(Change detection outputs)
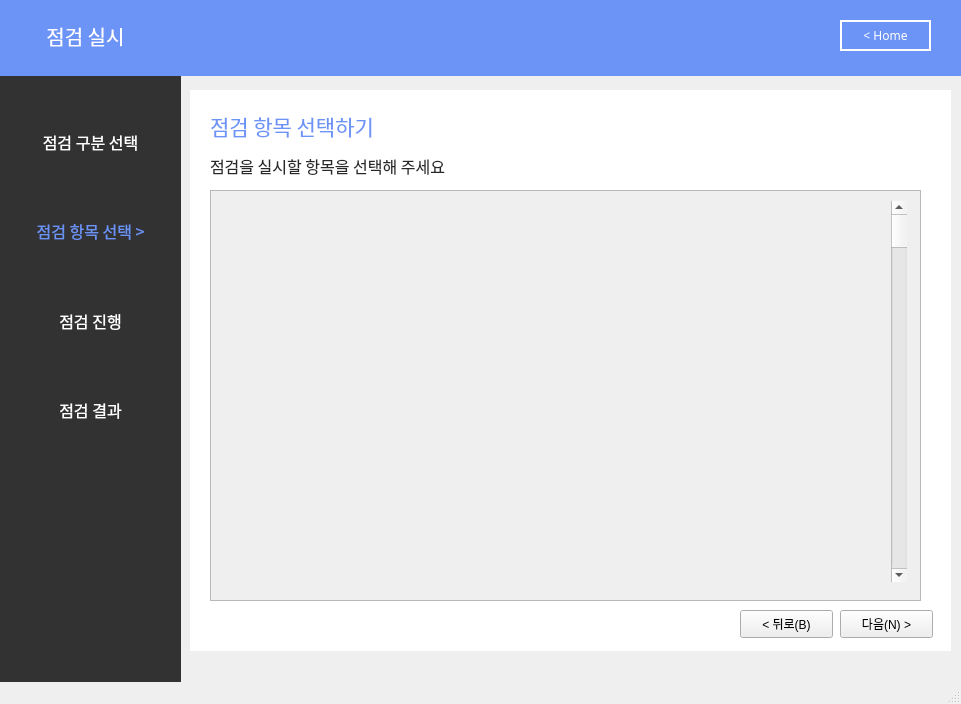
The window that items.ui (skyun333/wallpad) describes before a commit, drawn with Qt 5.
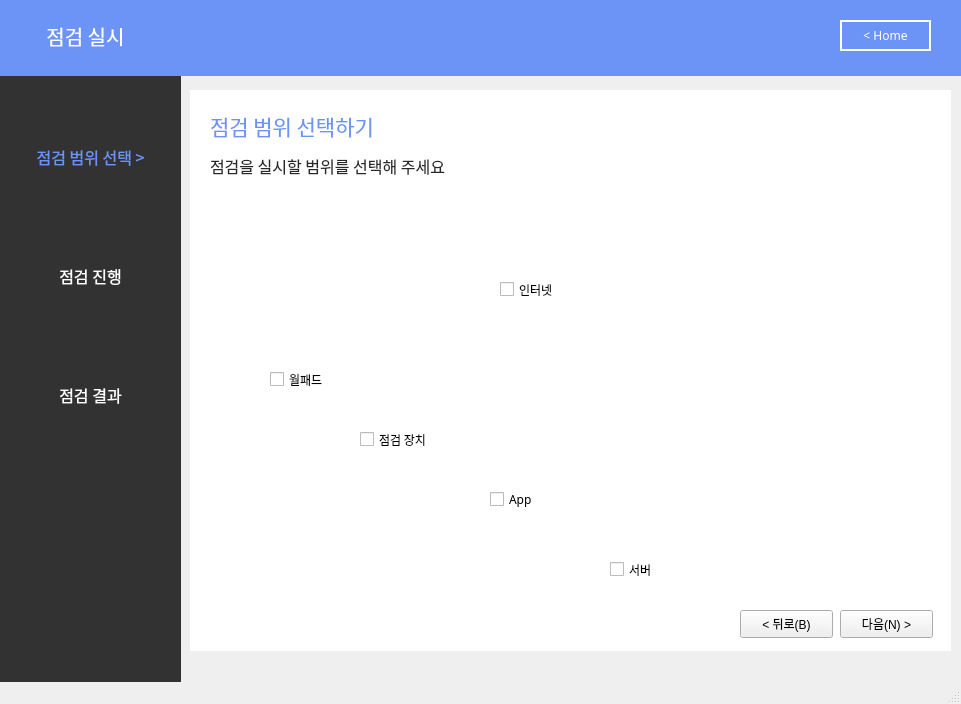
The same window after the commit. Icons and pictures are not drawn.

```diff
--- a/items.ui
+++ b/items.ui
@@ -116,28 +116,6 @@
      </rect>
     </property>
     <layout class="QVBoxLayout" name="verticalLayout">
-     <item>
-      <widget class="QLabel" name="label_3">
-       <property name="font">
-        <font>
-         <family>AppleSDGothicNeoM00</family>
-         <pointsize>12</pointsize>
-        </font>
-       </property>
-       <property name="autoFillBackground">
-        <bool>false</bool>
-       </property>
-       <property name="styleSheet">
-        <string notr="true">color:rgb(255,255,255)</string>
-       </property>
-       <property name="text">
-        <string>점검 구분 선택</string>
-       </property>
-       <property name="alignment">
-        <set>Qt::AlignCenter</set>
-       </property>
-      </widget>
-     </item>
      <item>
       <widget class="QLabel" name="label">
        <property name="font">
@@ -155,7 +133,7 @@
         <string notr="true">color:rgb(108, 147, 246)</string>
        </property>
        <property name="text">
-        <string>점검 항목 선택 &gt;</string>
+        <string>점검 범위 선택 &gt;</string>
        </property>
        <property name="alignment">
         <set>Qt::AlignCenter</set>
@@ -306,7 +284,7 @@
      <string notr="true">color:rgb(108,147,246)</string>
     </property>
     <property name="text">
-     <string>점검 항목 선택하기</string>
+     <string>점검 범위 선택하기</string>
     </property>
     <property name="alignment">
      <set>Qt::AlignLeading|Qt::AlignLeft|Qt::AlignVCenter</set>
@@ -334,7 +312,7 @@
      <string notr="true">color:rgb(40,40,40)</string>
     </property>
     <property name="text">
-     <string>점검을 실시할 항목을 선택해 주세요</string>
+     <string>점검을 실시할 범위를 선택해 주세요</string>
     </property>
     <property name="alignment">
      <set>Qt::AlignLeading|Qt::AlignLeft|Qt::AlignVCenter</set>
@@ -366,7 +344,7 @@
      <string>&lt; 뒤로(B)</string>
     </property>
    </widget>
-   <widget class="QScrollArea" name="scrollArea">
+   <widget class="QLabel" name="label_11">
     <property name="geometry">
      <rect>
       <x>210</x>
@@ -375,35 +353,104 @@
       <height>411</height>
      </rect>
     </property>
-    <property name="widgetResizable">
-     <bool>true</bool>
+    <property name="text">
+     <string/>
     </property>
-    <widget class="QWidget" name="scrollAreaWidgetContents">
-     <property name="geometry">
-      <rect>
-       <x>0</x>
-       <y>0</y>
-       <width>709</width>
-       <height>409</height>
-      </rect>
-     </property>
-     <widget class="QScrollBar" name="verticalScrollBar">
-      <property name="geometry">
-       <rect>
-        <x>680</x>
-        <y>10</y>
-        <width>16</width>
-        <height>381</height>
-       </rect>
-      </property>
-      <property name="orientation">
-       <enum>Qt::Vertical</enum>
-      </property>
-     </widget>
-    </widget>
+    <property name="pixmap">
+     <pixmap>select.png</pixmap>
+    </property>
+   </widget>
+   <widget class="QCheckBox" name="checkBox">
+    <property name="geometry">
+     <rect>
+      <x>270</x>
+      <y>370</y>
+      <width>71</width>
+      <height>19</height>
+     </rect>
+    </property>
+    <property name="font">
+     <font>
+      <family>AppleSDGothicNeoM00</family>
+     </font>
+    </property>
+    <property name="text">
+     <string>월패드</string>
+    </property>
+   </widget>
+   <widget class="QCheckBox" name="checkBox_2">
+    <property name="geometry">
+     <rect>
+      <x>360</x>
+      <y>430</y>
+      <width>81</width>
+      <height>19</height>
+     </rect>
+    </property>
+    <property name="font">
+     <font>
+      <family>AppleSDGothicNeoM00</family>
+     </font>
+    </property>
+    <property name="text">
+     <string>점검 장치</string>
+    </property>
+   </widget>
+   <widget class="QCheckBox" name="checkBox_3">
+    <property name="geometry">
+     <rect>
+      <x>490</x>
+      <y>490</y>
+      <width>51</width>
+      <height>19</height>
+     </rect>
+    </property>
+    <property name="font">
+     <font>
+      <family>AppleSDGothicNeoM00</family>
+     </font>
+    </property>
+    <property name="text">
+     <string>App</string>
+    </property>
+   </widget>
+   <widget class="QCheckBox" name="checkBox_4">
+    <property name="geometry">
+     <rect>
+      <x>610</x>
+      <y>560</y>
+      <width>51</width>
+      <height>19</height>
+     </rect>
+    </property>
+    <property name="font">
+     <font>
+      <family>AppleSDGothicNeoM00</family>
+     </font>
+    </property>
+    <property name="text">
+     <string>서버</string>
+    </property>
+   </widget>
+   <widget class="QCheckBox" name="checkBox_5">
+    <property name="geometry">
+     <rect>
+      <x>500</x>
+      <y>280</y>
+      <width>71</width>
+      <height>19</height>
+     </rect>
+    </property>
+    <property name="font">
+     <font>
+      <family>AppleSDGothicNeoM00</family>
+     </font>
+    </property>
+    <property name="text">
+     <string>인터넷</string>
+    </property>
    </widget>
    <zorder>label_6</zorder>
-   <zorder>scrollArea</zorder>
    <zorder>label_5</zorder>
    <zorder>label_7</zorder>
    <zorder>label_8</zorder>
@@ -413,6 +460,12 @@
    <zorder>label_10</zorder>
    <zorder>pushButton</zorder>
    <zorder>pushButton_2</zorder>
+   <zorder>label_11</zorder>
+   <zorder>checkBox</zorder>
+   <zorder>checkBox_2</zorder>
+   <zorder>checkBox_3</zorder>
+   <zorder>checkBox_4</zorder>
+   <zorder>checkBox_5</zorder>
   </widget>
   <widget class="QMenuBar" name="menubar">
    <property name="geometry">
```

- **Goal of the exercise**: An exact copy of all the entries is required, and it must contain no pictures.

- **Task solution**:
The window that items.ui (skyun333/wallpad) describes before a commit, drawn with Qt 5.
The same window after the commit. Icons and pictures are not drawn.

```diff
--- a/items.ui
+++ b/items.ui
@@ -116,28 +116,6 @@
      </rect>
     </property>
     <layout class="QVBoxLayout" name="verticalLayout">
-     <item>
-      <widget class="QLabel" name="label_3">
-       <property name="font">
-        <font>
-         <family>AppleSDGothicNeoM00</family>
-         <pointsize>12</pointsize>
-        </font>
-       </property>
-       <property name="autoFillBackground">
-        <bool>false</bool>
-       </property>
-       <property name="styleSheet">
-        <string notr="true">color:rgb(255,255,255)</string>
-       </property>
-       <property name="text">
-        <string>점검 구분 선택</string>
-       </property>
-       <property name="alignment">
-        <set>Qt::AlignCenter</set>
-       </property>
-      </widget>
-     </item>
      <item>
       <widget class="QLabel" name="label">
        <property name="font">
@@ -155,7 +133,7 @@
         <string notr="true">color:rgb(108, 147, 246)</string>
        </property>
        <property name="text">
-        <string>점검 항목 선택 &gt;</string>
+        <string>점검 범위 선택 &gt;</string>
        </property>
        <property name="alignment">
         <set>Qt::AlignCenter</set>
@@ -306,7 +284,7 @@
      <string notr="true">color:rgb(108,147,246)</string>
     </property>
     <property name="text">
-     <string>점검 항목 선택하기</string>
+     <string>점검 범위 선택하기</string>
     </property>
     <property name="alignment">
      <set>Qt::AlignLeading|Qt::AlignLeft|Qt::AlignVCenter</set>
@@ -334,7 +312,7 @@
      <string notr="true">color:rgb(40,40,40)</string>
     </property>
     <property name="text">
-     <string>점검을 실시할 항목을 선택해 주세요</string>
+     <string>점검을 실시할 범위를 선택해 주세요</string>
     </property>
     <property name="alignment">
      <set>Qt::AlignLeading|Qt::AlignLeft|Qt::AlignVCenter</set>
@@ -366,7 +344,7 @@
      <string>&lt; 뒤로(B)</string>
     </property>
    </widget>
-   <widget class="QScrollArea" name="scrollArea">
+   <widget class="QLabel" name="label_11">
     <property name="geometry">
      <rect>
       <x>210</x>
@@ -375,35 +353,104 @@
       <height>411</height>
      </rect>
     </property>
-    <property name="widgetResizable">
-     <bool>true</bool>
+    <property name="text">
+     <string/>
     </property>
-    <widget class="QWidget" name="scrollAreaWidgetContents">
-     <property name="geometry">
-      <rect>
-       <x>0</x>
-       <y>0</y>
-       <width>709</width>
-       <height>409</height>
-      </rect>
-     </property>
-     <widget class="QScrollBar" name="verticalScrollBar">
-      <property name="geometry">
-       <rect>
-        <x>680</x>
-        <y>10</y>
-        <width>16</width>
-        <height>381</height>
-       </rect>
-      </property>
-      <property name="orientation">
-       <enum>Qt::Vertical</enum>
-      </property>
-     </widget>
-    </widget>
+    <property name="pixmap">
+     <pixmap>select.png</pixmap>
+    </property>
+   </widget>
+   <widget class="QCheckBox" name="checkBox">
+    <property name="geometry">
+     <rect>
+      <x>270</x>
+      <y>370</y>
+      <width>71</width>
+      <height>19</height>
+     </rect>
+    </property>
+    <property name="font">
+     <font>
+      <family>AppleSDGothicNeoM00</family>
+     </font>
+    </property>
+    <property name="text">
+     <string>월패드</string>
+    </property>
+   </widget>
+   <widget class="QCheckBox" name="checkBox_2">
+    <property name="geometry">
+     <rect>
+      <x>360</x>
+      <y>430</y>
+      <width>81</width>
+      <height>19</height>
+     </rect>
+    </property>
+    <property name="font">
+     <font>
+      <family>AppleSDGothicNeoM00</family>
+     </font>
+    </property>
+    <property name="text">
+     <string>점검 장치</string>
+    </property>
+   </widget>
+   <widget class="QCheckBox" name="checkBox_3">
+    <property name="geometry">
+     <rect>
+      <x>490</x>
+      <y>490</y>
+      <width>51</width>
+      <height>19</height>
+     </rect>
+    </property>
+    <property name="font">
+     <font>
+      <family>AppleSDGothicNeoM00</family>
+     </font>
+    </property>
+    <property name="text">
+     <string>App</string>
+    </property>
+   </widget>
+   <widget class="QCheckBox" name="checkBox_4">
+    <property name="geometry">
+     <rect>
+      <x>610</x>
+      <y>560</y>
+      <width>51</width>
+      <height>19</height>
+     </rect>
+    </property>
+    <property name="font">
+     <font>
+      <family>AppleSDGothicNeoM00</family>
+     </font>
+    </property>
+    <property name="text">
+     <string>서버</string>
+    </property>
+   </widget>
+   <widget class="QCheckBox" name="checkBox_5">
+    <property name="geometry">
+     <rect>
+      <x>500</x>
+      <y>280</y>
+      <width>71</width>
+      <height>19</height>
+     </rect>
+    </property>
+    <property name="font">
+     <font>
+      <family>AppleSDGothicNeoM00</family>
+     </font>
+    </property>
+    <property name="text">
+     <string>인터넷</string>
+    </property>
    </widget>
    <zorder>label_6</zorder>
-   <zorder>scrollArea</zorder>
    <zorder>label_5</zorder>
    <zorder>label_7</zorder>
    <zorder>label_8</zorder>
@@ -413,6 +460,12 @@
    <zorder>label_10</zorder>
    <zorder>pushButton</zorder>
    <zorder>pushButton_2</zorder>
+   <zorder>label_11</zorder>
+   <zorder>checkBox</zorder>
+   <zorder>checkBox_2</zorder>
+   <zorder>checkBox_3</zorder>
+   <zorder>checkBox_4</zorder>
+   <zorder>checkBox_5</zorder>
   </widget>
   <widget class="QMenuBar" name="menubar">
    <property name="geometry">
```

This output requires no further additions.